This first post is intended to introduce the project and provide some background. Early Greek and Latin codices (defined for the purposes of this project as those produced between roughly the second and the seventh centuries CE) are usually thought of as individually important because they preserve some of our most ancient copies of Christian and classical texts. But as a group, these books also have the potential to help us understand the development and spread of the technology of the codex. The last effort at a comprehensive overview of early codices was Eric G. Turner’s groundbreaking book, The Typology of the Early Codex, published in 1977.
Since the appearance of Turner’s Typology, many new codex fragments have come to light, and the fields of papyrology and book history have developed in a number of ways.

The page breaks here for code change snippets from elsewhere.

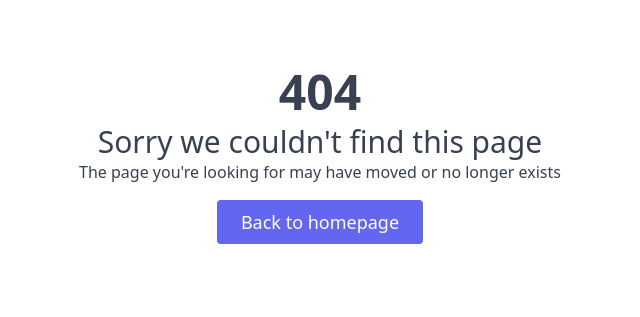
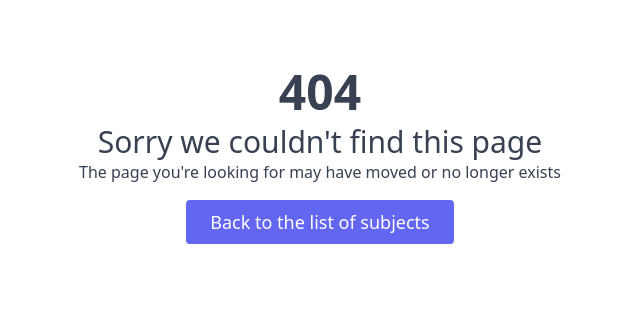
Before and after one commit to BDALab/lbd_analysis_tool, a Django app: template templates/404.html in a window 1280 px wide. Shown: the part 108-425 px from the top of the page, without its empty margins (320-960 px from the left). Run offline with Django 3.2, Linux system fonts and the light colour scheme; the template is opened without the code that fills it, so the values that code supplies are empty; some libraries are stand-ins or nearby versions.

Commit message:
Back to the list of subjects (in 404)

```diff
--- a/templates/404.html
+++ b/templates/404.html
@@ -19,9 +19,9 @@
 
                 <!-- Back to homepage -->
                 <div class="flex justify-center">
-                    <a href="{% url 'landing_page' %}"
+                    <a href="{% url 'subjects:subject_list' %}"
                        class="inline-flex text-white bg-indigo-500 border-0 py-2 px-6 mx-1 focus:outline-none hover:bg-indigo-600 rounded text-lg">
-                        Back to homepage
+                        Back to the list of subjects
                     </a>
                 </div>
             </div>
```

First, there is a new level of appreciation for the book as physical object. In addition to the main features that interested Turner (page size, writing surface, and quire structure), other material aspects of ancient books have come to be seen as worthy of note: the sewing of the binding, cover construction, and “paratextual” features, such as titles, chapter divisions, decorations, and marginal notes, to name a few. These kinds of features were not always high on the list of priorities for editors in the early twentieth century, who were mainly (and understandably) interested in publishing texts. The result is that it can be difficult to study these features systematically across the corpus of early codices.
Second, there is a growing recognition that the most common method of assigning dates to early codices (analysis of handwriting, or palaeography) is highly subjective and not as reliable as previous generations believed. Thus, up to the present, most conclusions about the development of the codex have been based on insecure foundations.
Third, recent years have also witnessed an increased awareness of ethical problems with the study of ancient manuscripts. That is to say, the study of ancient books is the study of cultural heritage property, much of it acquired under dubious circumstances.
What is needed is an ethically responsible and efficient way to handle a growing body of complicated evidence. We need to more systematically describe and catalog the physical features of early codices and codex fragments and build a larger corpus of securely dated samples. At the same time, we need to recognize that more advanced studies of items that are unprovenanced or that have been obtained through questionable means are problematic. To that end, The Early History of the Codex plans the following activities thanks to the generous support of the Research Council of Norway:
Conduct provenance research into the ownership histories of early Greek and Latin codices.
Produce detailed physical and codicological descriptions of the make-up of the earliest Greek and Latin codices.
Design an open-access database making codicological data and provenance information for an estimated 2500 early Greek and Latin codices easily searchable and freely available online.
Make a systematic canvassing of museum and library collections containing ethically acquired early papyrus and parchment books to determine willingness to have AMS radiocarbon analysis carried out on their early codices and then fund this analysis.
The ultimate goal is a new history of the development of the codex. But we also hope that the data we produce will be useful to scholars in many academic fields, from ancient history and classics to art crime and cultural heritage.
Thanks for reading, and keep an eye on this page for updates on the project.